We had the good fortune of connecting with Brenda Mak and we’ve shared our conversation below.
Hi Brenda, why did you pursue a creative career?
For as long as I can remember, art has been something that I’ve always gravitated towards, whether it was in the form of after-school cartoons, a beautifully illustrated storybook, or a brand-new pack of markers to color in my latest childhood “masterpiece”. I had no concrete reason back then why I loved that world so much, but as I got older, I came to realize that it was a form of therapy for me, as it was always soothing to put pencil to paper and draw whatever came to mind. Pursuing an artistic career allowed me to come full circle and realize that it’s always been my dream to want to create immersive, infinite worlds and characters for a living that my childhood self would’ve been proud of and excited to see.
Can you open up a bit about your work and career? We’re big fans and we’d love for our community to learn more about your work.
When it comes to my art, I love creating pieces that have bright, saturated color palettes with a lot of linework details. I enjoy coming up with fun, whimsical pieces that make people smile and hopefully remind them of only the good moments in life. What I’m most proud of is the amount of hard work I’ve put in to improve my art skills and the noticeable differences I see every year. In these past two years, I’ve taken the time to really figure out what my next step is and what I really want out of my artistic career. It wasn’t until very recently when I was helping out a past art student of mine that I realized that character designing was what I loved most. That moment for me was really the point that set me on the path to where I am now. This year was definitely a difficult year (as it was for everyone, understandably), but I decided to take advantage of the downtime and create a whole new character design portfolio for myself, something I wouldn’t have had the confidence to jump into in the past. It definitely wasn’t a straight path for me when it came to the arts, and it wasn’t easy because like many other artists, I do tend to struggle with “imposter syndrome”, and in those moments I tend to feel doubtful about my skills and whether or not I’m on the right path. I’ve learned that it’s okay to take a break when you really need to, so that you can rest and recharge and in turn, perhaps you’ll end up finding inspiration for your work when you’re not looking.
Any places to eat or things to do that you can share with our readers? If they have a friend visiting town, what are some spots they could take them to?
I’m big on food, breakfast especially, so we’d definitely be going to more than a couple breakfast places. Russel’s in Pasadena is definitely one of my favorite spots, a bustling, charming little diner off Colorado Blvd that always seems busy no matter when you go. I also love visiting the Getty Museum as it’s so big, you could spend hours upon hours there. Also, when visiting California, who wouldn’t stop by the beach?
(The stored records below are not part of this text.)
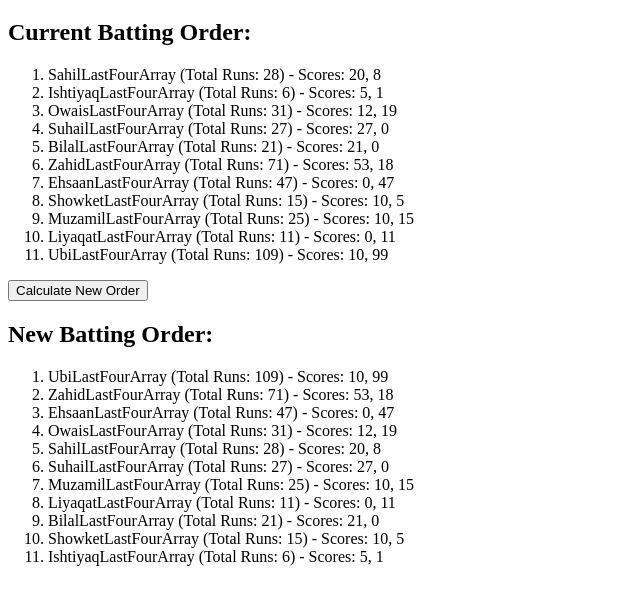
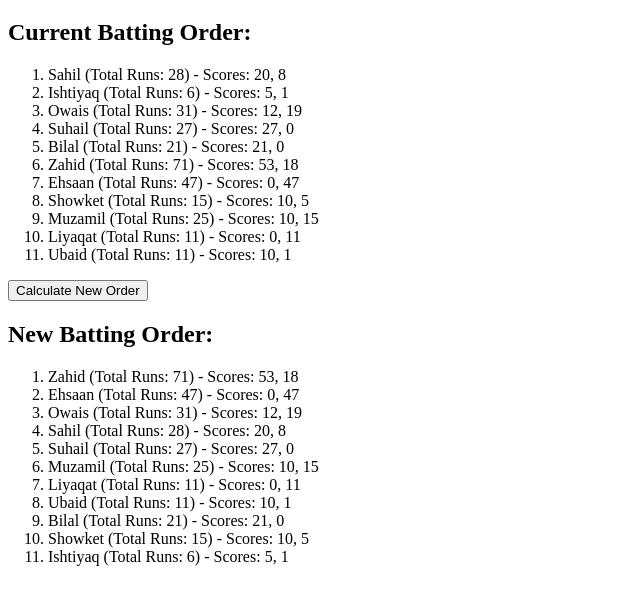
Before and after one commit to bilalparray/teamawesomesozeith, a plain HTML site: page batting.html in a window 1280 px wide. Both pictures are taken after a click on the button "Calculate New Order". Shown: the part 61-666 px from the top of the page, without its empty margins (0-640 px from the left). Drawn offline with Linux system fonts and the light colour scheme.

Commit message:
naming conventions

```diff
--- a/batting.html
+++ b/batting.html
@@ -15,74 +15,75 @@
     <ol id="newOrderList"></ol>
 
     <script>
-      const batsmanScores = {
-        BilalLastFourArray: [21, 0],
-        OwaisLastFourArray: [12, 19],
-        SahilLastFourArray: [20, 8],
-        EhsaanLastFourArray: [0, 47],
-        ZahidLastFourArray: [53, 18],
-        SuhailLastFourArray: [27, 0],
-        IshtiyaqLastFourArray: [5, 1],
-        UbiLastFourArray: [10, 99],
-        MuzamilLastFourArray: [10, 15],
-        LiyaqatLastFourArray: [0, 11],
-        ShowketLastFourArray: [10, 5],
+      const playerScores = {
+        Bilal: [21, 0],
+        Owais: [12, 19],
+        Sahil: [20, 8],
+        Ehsaan: [0, 47],
+        Zahid: [53, 18],
+        Suhail: [27, 0],
+        Ishtiyaq: [5, 1],
+        Ubaid: [10, 1],
+        Muzamil: [10, 15],
+        Liyaqat: [0, 11],
+        Showket: [10, 5],
       };
 
-      const currentOrder = [
-        "SahilLastFourArray",
-        "IshtiyaqLastFourArray",
-        "OwaisLastFourArray",
-        "SuhailLastFourArray",
-        "BilalLastFourArray",
-        "ZahidLastFourArray",
-        "EhsaanLastFourArray",
-        "ShowketLastFourArray",
-        "MuzamilLastFourArray",
-        "LiyaqatLastFourArray",
-        "UbiLastFourArray",
+      const currentBattingOrder = [
+        "Sahil",
+        "Ishtiyaq",
+        "Owais",
+        "Suhail",
+        "Bilal",
+        "Zahid",
+        "Ehsaan",
+        "Showket",
+        "Muzamil",
+        "Liyaqat",
+        "Ubaid",
       ];
 
-      function calculateNewBattingOrder(batsmanScores, currentOrder) {
-        // Step 1: Calculate Total Scores
+      function calculateNewBattingOrder(playerScores, currentOrder) {
+        // Calculate total scores
         let totalScores = {};
-        for (let player in batsmanScores) {
-          totalScores[player] = batsmanScores[player].reduce(
-            (a, b) => a + b,
-            0
-          );
+        for (let player in playerScores) {
+          totalScores[player] = playerScores[player].reduce((a, b) => a + b, 0);
         }
 
-        // Step 2: Extract Last 3 Players from the Current Order and Sort Them
-        let lastThree = currentOrder.slice(8, 11);
-        let lastThreeFrom11Sorted = lastThree.sort(
+        // Extract last 3 players from the current order and sort them
+        let lastThreeFromCurrentOrder = currentOrder
+          .slice(8, 11)
+          .sort((a, b) => totalScores[b] - totalScores[a]);
+
+        // Sort the first 8 players by their total scores
+        let firstEight = currentOrder
+          .slice(0, 8)
+          .sort((a, b) => totalScores[b] - totalScores[a]);
+
+        // Split the sorted first 8 players into the top 5 and the next 3
+        let topFive = firstEight.slice(0, 5);
+        let nextThree = firstEight.slice(5, 8);
+
+        // Concatenate the sorted last 3 from the current order with the top 5
+        let newFirstEight = topFive.concat(lastThreeFromCurrentOrder);
+
+        // Sort the new first 8 players again
+        let newFirstEightSorted = newFirstEight.sort(
           (a, b) => totalScores[b] - totalScores[a]
         );
 
-        // Step 3: Create the first 8 positions including the last three players
-        let firstEight = currentOrder.slice(0, 8);
-
-        let firstEightSorted = firstEight.sort(
-          (a, b) => totalScores[b] - totalScores[a]
-        );
-        let lastThreeFromSortedEight = firstEightSorted
-          .slice(5, 8)
-          .sort((a, b) => totalScores[b] - totalScores[a]);
-
-        let firstFive = firstEightSorted.slice(0, 5);
-
-        let newFirstEightSorted = firstFive
-          .concat(lastThreeFrom11Sorted)
-          .sort((a, b) => totalScores[b] - totalScores[a]);
-
-        let newOrder = newFirstEightSorted.concat(lastThreeFromSortedEight);
+        // Concatenate the sorted remaining 3 players with the new first 8
+        let newOrder = newFirstEightSorted.concat(nextThree);
 
         return newOrder;
       }
 
       function calculateNewOrder() {
-        let newOrder = calculateNewBattingOrder(batsmanScores, currentOrder);
-        displayOrder(currentOrder, "currentOrderList");
+        let newOrder = calculateNewBattingOrder(
+          playerScores,
+          currentBattingOrder
+        );
+        displayOrder(currentBattingOrder, "currentOrderList");
         displayOrder(newOrder, "newOrderList");
       }
 
@@ -90,9 +91,9 @@
         let orderList = document.getElementById(elementId);
         orderList.innerHTML = "";
         order.forEach((player) => {
-          let totalRuns = batsmanScores[player].reduce((a, b) => a + b, 0);
+          let totalRuns = playerScores[player].reduce((a, b) => a + b, 0);
           let li = document.createElement("li");
-          li.textContent = `${player} (Total Runs: ${totalRuns}) - Scores: ${batsmanScores[
+          li.textContent = `${player} (Total Runs: ${totalRuns}) - Scores: ${playerScores[
             player
           ].join(", ")}`;
           orderList.appendChild(li);
@@ -101,7 +102,7 @@
 
       // Display the initial current order on page load
       document.addEventListener("DOMContentLoaded", () => {
-        displayOrder(currentOrder, "currentOrderList");
+        displayOrder(currentBattingOrder, "currentOrderList");
       });
     </script>
   </body>
```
My favorite area is Laguna, as the water there seems just a bit nicer, the crowds a little less crazy depending on the day you go- there’s nothing better then the warm sun on your back.
The Shoutout series is all about recognizing that our success and where we are in life is at least somewhat thanks to the efforts, support, mentorship, love and encouragement of others. So is there someone that you want to dedicate your shoutout to?
I owe a lot to my closest friends, some of which are also artists, who have always supported and lifted me up. My good friends, artists Chi Nguyen (Instagram.com/Chiezart) and Kim Alderete (Instagram.com/LoveFromMyLola)